#### YOUR ASSIGNMENT
In full and without error, repeat the entries below.

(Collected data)
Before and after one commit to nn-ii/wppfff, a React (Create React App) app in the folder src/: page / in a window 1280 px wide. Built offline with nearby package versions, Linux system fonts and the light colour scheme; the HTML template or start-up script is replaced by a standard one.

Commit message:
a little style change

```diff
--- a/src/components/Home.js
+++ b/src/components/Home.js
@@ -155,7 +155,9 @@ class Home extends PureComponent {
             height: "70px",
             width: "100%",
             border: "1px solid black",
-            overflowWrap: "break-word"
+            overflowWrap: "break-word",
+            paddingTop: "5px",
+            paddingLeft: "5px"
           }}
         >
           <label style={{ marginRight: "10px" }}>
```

#### SOLVED PROBLEM
Before and after one commit to nn-ii/wppfff, a React (Create React App) app in the folder src/: page / in a window 1280 px wide. Built offline with nearby package versions, Linux system fonts and the light colour scheme; the HTML template or start-up script is replaced by a standard one.

Commit message:
a little style change

```diff
--- a/src/components/Home.js
+++ b/src/components/Home.js
@@ -155,7 +155,9 @@ class Home extends PureComponent {
             height: "70px",
             width: "100%",
             border: "1px solid black",
-            overflowWrap: "break-word"
+            overflowWrap: "break-word",
+            paddingTop: "5px",
+            paddingLeft: "5px"
           }}
         >
           <label style={{ marginRight: "10px" }}>
```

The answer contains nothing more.